In the mid-1990s I met a Native American from the Coquille Indian Tribe in Oregon. He told me about “Hand Magic.”

Native Americans view themselves as a part of Nature, not separate from it. Their belief is that there is but one creative source, and man is just the vehicle through which art appears. In much the same way as a bird builds a nest, or ants build an ant hill.

When it comes to humans the Native American calls this “Hand Magic,” The Great Spirit guiding the artist’s hand through the mind and creating a piece of pottery, a blanket or some other object.

In the Middle Ages in England as in the rest of Europe men built houses with the minimum of planning or measuring. Just as there is very little planning or measuring in a piece of Indian pottery or weaving.

Today these old crooked thatched roofed cottages still stand and the blend perfectly into the surrounding landscape. They actually add to the beauty of the English countryside.

I have come to realize only man is capable of creating ugliness. A man builds a barn in a field and paints it red, it is ugly, a blight on the environment. But as Nature takes over and the barn becomes derelict it becomes a thing of beauty. People come to photograph it, and artists paint it on canvas. (Above.)

Everything in Nature is beautiful, and if the artist is connected to this Spirit within as he/she creates, the art cannot help but be beautiful.

I have not always subscribed to this thinking, but over the years as I built bicycle frames it became an automatic process, second nature, so to speak.

Metal expands and contracts when it is heated then cools again. In time, through repetition, I knew which way the frame would distort and would actually start brazing with the frame out of alignment so it would be in alignment after it cooled.

The amount the frame was out of line at the start of the process was not a measured amount, it was an amount determined by eye, a feeling if you will.

After a frame was brazed and had cooled it was checked on a surface table and measured with a dial indicator. The frames were always within ten or fifteen thousandth of an inch and therefore required a minimum of cold setting to achieve the final alignment.

In my early years as a frame builder I had also made ornamental iron work, and had painted pictures in oils. When I left the bike business, I was aware that whatever it was within my makeup that allowed me to successfully build bicycle frames, would allow me to embark on other creative endeavors.

Meeting that old Coquille Indian in Oregon confirmed what I had begun to figure out for myself.
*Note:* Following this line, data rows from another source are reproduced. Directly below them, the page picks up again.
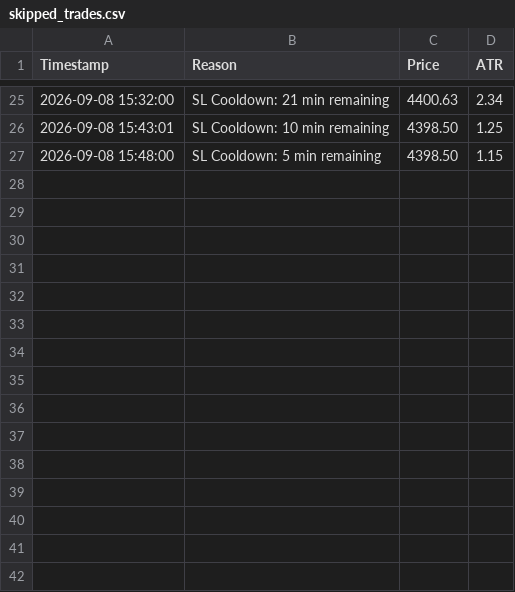
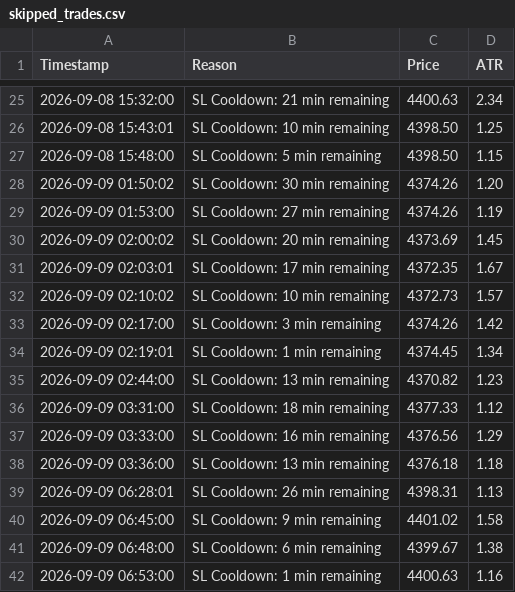
Before and after one commit to shashidaren/gold-trading-bot, a CSV file: skipped_trades.csv, drawn as a sheet; only a part is shown, gaps mark what is left out; the diff names each change by its address in the sheet, - before the commit and + after, or states it on an @@ line.

```diff
--- a/skipped_trades.csv
+++ b/skipped_trades.csv
+row 28: 2026-09-09 01:50:02 | SL Cooldown: 30 min remaining | 4374.26 | 1.20
+row 29: 2026-09-09 01:53:00 | SL Cooldown: 27 min remaining | 4374.26 | 1.19
+row 30: 2026-09-09 02:00:02 | SL Cooldown: 20 min remaining | 4373.69 | 1.45
+row 31: 2026-09-09 02:03:01 | SL Cooldown: 17 min remaining | 4372.35 | 1.67
+row 32: 2026-09-09 02:10:02 | SL Cooldown: 10 min remaining | 4372.73 | 1.57
+row 33: 2026-09-09 02:17:00 | SL Cooldown: 3 min remaining | 4374.26 | 1.42
+row 34: 2026-09-09 02:19:01 | SL Cooldown: 1 min remaining | 4374.45 | 1.34
+row 35: 2026-09-09 02:44:00 | SL Cooldown: 13 min remaining | 4370.82 | 1.23
+row 36: 2026-09-09 03:31:00 | SL Cooldown: 18 min remaining | 4377.33 | 1.12
+row 37: 2026-09-09 03:33:00 | SL Cooldown: 16 min remaining | 4376.56 | 1.29
+row 38: 2026-09-09 03:36:00 | SL Cooldown: 13 min remaining | 4376.18 | 1.18
+row 39: 2026-09-09 06:28:01 | SL Cooldown: 26 min remaining | 4398.31 | 1.13
+row 40: 2026-09-09 06:45:00 | SL Cooldown: 9 min remaining | 4401.02 | 1.58
+row 41: 2026-09-09 06:48:00 | SL Cooldown: 6 min remaining | 4399.67 | 1.38
+row 42: 2026-09-09 06:53:00 | SL Cooldown: 1 min remaining | 4400.63 | 1.16
```
Also changed, not shown: trades.csv, 2 other files.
Now as a writer and songwriter, I believe as many other songwriters do that songs are already written and songwriters just pick them out of the air as they float by.

Some reading this will dismiss it as “New Age” bullshit, and that is okay because thirty or forty years ago I would have done the same.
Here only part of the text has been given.